Andra Brosy Chastain was considering an August family camping trip to a cabin near Sunriver in Central Oregon. She and her two young kids, ages 4 and 1, would meet up with another family for a week of hiking, swimming, and playing in the woods.
But nervous about extreme heat that many parts of the country have experienced, she decided to stay home in Vancouver, Washington, for the summer instead.

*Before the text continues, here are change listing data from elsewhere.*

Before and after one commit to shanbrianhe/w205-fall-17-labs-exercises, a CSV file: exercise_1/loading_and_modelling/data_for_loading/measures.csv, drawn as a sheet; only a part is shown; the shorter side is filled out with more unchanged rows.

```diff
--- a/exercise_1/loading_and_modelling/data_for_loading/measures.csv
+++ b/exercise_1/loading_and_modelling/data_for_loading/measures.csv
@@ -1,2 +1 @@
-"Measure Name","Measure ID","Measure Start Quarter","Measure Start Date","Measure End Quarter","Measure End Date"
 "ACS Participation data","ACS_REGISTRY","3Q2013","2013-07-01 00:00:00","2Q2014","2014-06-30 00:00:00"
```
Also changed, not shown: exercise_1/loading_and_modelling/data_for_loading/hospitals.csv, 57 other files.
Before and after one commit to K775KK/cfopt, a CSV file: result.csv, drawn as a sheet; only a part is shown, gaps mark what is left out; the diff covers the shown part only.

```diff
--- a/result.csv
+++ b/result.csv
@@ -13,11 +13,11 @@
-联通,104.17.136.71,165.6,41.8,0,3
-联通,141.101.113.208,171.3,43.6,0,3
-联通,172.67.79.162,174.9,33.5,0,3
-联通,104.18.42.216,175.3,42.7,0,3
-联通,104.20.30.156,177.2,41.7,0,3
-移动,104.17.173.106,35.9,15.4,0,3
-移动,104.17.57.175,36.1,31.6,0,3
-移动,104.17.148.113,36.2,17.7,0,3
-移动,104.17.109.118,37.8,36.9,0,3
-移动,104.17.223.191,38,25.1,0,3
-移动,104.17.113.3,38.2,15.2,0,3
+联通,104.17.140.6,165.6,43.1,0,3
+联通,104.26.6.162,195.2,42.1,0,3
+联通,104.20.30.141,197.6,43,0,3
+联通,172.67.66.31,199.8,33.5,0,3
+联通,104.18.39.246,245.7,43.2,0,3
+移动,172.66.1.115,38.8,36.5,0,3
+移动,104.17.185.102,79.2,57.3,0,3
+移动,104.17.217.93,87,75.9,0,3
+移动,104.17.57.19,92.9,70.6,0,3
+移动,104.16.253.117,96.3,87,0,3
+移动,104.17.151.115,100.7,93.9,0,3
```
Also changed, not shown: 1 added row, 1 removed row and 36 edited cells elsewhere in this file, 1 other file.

“In the last few years, it has become more obvious that we need to make vacation plans around the climate,” she says. “Now with the heat, it's happening more often. We just had three days with the temperature over 100 degrees, and this isn’t an aberration anymore. This is going to become the new normal.”